> _Task instructions_:
Within the records below, how many lines hold the word "行数校验"? Only the number should be returned.

Given data Block Start

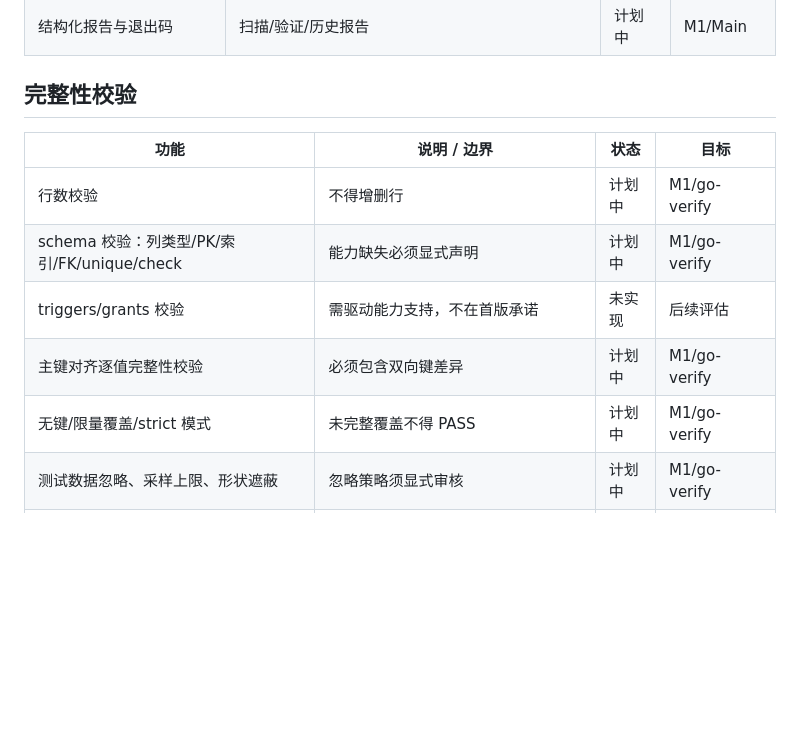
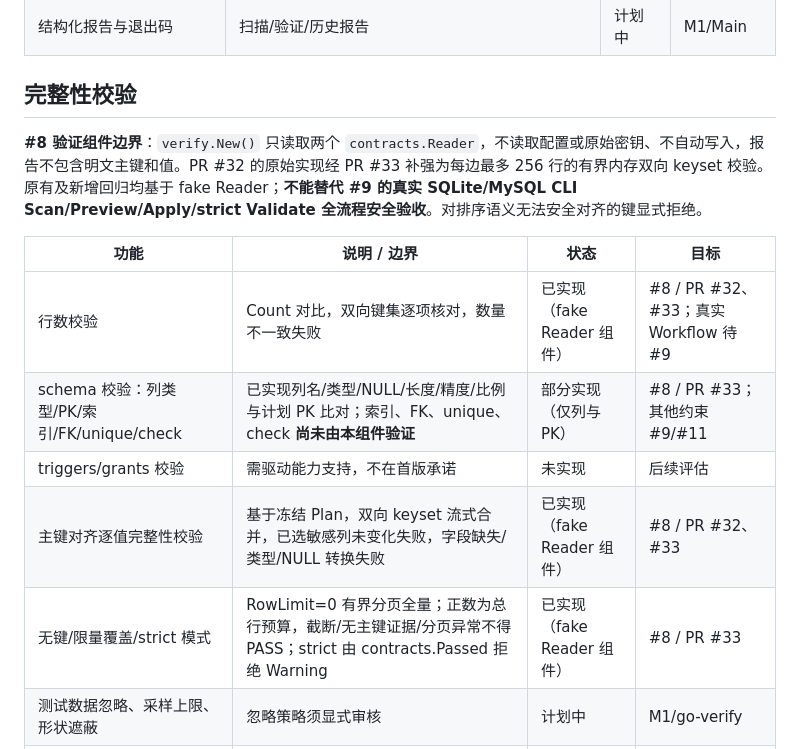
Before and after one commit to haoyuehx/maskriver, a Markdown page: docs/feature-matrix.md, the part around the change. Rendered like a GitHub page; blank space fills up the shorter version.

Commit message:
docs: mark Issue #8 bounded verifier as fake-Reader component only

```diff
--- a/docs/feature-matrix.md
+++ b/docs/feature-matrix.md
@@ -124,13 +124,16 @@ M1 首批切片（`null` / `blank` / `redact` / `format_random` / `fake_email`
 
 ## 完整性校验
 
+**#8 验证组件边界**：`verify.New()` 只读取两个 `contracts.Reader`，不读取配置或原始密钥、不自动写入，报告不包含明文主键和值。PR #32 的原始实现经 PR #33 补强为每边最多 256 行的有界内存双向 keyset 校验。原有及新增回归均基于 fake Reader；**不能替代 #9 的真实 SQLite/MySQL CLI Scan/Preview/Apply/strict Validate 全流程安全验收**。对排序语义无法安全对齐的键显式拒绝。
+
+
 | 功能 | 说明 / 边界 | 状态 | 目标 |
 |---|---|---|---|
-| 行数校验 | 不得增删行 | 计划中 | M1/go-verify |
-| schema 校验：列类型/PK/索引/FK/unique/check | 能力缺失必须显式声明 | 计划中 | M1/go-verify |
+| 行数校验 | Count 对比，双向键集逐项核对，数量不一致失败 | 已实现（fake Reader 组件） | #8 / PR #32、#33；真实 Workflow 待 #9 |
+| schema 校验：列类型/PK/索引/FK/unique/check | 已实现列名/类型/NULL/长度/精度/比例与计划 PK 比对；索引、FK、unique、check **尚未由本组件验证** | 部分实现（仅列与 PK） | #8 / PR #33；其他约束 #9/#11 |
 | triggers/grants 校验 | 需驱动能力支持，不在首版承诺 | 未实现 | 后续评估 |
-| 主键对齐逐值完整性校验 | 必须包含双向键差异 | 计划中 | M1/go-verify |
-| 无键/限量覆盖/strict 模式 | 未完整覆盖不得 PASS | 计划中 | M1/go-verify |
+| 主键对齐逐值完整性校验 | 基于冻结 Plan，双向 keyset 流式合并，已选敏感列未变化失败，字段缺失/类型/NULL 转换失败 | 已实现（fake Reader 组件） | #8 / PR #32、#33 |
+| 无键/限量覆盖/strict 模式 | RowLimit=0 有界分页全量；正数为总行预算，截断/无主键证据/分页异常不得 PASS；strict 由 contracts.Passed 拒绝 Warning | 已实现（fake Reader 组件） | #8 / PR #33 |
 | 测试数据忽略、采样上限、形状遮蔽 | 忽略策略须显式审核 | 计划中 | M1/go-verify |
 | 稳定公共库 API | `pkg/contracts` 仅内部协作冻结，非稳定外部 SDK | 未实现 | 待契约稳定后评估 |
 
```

Given data Block End
Given data Block Start

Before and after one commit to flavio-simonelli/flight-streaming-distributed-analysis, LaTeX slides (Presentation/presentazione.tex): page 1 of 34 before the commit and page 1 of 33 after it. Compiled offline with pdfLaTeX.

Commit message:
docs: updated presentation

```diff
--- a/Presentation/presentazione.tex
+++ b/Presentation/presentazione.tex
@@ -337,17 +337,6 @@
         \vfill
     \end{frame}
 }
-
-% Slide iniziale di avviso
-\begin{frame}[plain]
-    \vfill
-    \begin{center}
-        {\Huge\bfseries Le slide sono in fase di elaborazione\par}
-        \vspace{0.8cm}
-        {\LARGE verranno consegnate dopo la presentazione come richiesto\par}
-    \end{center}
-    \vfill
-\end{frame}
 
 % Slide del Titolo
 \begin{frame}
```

Given data Block End

> _Result of the task_:
2